Reading the records below, find how many lines include the word "index" and give that number alone.

[Front-end code change data]
· · ·

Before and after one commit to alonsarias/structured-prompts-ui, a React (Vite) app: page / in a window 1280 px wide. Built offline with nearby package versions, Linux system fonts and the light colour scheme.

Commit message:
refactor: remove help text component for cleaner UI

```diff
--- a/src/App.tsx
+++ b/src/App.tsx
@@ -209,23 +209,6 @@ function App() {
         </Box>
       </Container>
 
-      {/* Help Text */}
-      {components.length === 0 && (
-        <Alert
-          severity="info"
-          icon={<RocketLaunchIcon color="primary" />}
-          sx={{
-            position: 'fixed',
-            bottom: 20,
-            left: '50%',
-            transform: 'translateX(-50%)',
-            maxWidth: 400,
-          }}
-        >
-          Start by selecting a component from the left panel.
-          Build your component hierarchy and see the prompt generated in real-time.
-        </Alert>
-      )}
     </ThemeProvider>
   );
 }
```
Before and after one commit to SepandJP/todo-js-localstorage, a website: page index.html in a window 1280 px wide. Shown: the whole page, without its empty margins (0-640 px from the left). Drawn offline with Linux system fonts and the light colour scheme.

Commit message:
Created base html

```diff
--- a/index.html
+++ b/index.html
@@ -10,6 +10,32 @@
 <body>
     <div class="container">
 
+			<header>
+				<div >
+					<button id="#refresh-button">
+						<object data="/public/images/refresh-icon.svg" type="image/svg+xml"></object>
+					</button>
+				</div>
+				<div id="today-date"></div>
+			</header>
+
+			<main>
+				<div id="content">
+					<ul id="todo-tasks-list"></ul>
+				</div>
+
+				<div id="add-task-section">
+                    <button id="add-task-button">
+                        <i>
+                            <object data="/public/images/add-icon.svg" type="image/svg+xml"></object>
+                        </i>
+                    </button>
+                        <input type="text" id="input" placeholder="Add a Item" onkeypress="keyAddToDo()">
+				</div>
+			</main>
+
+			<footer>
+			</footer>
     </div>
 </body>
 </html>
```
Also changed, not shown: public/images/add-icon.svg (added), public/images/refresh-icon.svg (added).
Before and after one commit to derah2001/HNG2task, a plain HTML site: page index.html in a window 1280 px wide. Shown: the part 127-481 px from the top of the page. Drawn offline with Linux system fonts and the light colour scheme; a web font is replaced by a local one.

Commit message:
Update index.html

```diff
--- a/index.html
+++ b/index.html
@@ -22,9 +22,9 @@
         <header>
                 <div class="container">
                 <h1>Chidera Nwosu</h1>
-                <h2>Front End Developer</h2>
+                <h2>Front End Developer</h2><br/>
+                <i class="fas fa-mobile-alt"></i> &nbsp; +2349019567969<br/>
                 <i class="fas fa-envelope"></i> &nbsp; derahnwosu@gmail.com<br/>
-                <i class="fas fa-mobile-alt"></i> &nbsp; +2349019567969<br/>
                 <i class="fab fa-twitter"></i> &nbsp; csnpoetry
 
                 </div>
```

· · ·

= Answer section =
7